The photograph of the couple in traditional Malay wedding attire was used to create the standee, displayed on a platform next to a banner depicting Radin Mas MP Melvin Yong and his seasonal wishes.
When she was alerted by a couple of friends that her wedding photo was used for this, Ms Sarah Bagharib took to Instagram on Saturday (29 May) to note that neither her, her husband, or the photographer were approached for permission.
She wrote, “Using a wedding photo to depict Malays/Singaporean Muslims celebrating Hari Raya is inappropriate. Using my wedding photo without my consent is unwarranted. Using my wedding photo as a caricature of Malay people is unacceptable.”
She also told The Straits Times that she felt the whole thing was “rude”, regardless of whether it was done by a third-party vendor or the PA itself.
“In the larger scheme of things, what does this reflect? The PA is meant to be a statutory board that seeks to promote social cohesion and harmony in Singapore,” she said.
In its statement apologising for the incident, the PA said: “This should not have happened. Neither our vendor nor Radin Mas CO obtained any permission to do so. This is against the policies which have been put in place. We have since spoken to the vendor on the seriousness of this infringement, and will follow up with the appropriate steps.
“Nonetheless, the PA, including Radin Mas CO, takes responsibility for this error as we had oversight of the matter, and the decorations were allowed to be put up.”
However, netizens on The Straits Times and Channel NewsAsia Facebook pages are not quite ready to forgive this error in judgement of the PA. Many were upset over the PA’s shifting blame to the vendor instead of taking on full accountability for its mistake.
Several people pointed out that while the vendor may have been the one to print the standee or suggest the idea, the PA is still the client that would have had to give its stamp of approval for anything to happen in the first place.
Netizens also called out the PA for its cultural insensitivity and ignorance at not knowing the difference between Malay-Muslim wedding attire and Hari Raya, as well as for the lack of research they put into this. One person described it as “tone deaf”.
A few people pointed out that the lack of diversity in the PA staff might have led to this, and suggested that the PA should start hiring people of different races so as to avoid such mistakes in the future.

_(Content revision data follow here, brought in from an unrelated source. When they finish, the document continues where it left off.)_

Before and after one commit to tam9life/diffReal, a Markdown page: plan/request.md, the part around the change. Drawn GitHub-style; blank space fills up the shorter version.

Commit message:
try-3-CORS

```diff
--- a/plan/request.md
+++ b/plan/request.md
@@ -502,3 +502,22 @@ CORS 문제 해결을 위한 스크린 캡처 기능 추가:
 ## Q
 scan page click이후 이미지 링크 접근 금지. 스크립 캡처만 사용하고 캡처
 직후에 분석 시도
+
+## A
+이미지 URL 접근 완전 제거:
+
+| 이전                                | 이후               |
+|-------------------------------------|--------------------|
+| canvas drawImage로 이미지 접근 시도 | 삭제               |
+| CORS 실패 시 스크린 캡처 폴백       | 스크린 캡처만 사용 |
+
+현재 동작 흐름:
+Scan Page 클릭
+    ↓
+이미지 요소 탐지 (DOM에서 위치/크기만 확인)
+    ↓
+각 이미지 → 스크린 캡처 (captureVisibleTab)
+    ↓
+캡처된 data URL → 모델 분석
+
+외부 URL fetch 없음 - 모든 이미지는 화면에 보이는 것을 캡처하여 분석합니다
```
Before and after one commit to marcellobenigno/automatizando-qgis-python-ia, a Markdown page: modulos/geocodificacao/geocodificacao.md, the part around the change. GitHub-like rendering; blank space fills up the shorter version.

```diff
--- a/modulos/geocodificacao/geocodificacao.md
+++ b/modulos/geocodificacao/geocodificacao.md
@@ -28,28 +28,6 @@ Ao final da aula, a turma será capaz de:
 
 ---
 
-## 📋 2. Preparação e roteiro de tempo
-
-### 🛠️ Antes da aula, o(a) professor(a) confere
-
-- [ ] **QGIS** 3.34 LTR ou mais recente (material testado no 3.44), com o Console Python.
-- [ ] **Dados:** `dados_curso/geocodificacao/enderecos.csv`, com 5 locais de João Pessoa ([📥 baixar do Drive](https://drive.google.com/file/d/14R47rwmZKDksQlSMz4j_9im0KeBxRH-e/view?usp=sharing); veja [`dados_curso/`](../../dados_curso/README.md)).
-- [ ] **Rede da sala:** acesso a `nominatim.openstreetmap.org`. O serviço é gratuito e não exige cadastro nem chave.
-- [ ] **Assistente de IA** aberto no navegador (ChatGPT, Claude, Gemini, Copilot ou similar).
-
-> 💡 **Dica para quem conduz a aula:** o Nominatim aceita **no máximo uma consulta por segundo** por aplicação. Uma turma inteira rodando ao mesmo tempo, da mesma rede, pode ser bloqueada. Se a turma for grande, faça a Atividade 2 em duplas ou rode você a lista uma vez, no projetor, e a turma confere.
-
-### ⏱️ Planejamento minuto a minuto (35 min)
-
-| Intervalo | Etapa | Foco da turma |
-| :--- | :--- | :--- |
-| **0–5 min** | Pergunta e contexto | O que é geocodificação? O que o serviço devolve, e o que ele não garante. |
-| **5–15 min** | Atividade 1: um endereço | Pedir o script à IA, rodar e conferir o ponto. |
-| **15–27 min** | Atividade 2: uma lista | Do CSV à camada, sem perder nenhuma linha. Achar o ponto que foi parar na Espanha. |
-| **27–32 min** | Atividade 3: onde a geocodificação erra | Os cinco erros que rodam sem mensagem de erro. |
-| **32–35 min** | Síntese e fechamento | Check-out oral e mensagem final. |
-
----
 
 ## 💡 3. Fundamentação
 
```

One netizen pointed out how this incident highlights the “failure of our racial harmony program”, and slammed the PA for not understanding the festivities, culture and values of Malay-Muslim Singaporeans despite its over 50-year history.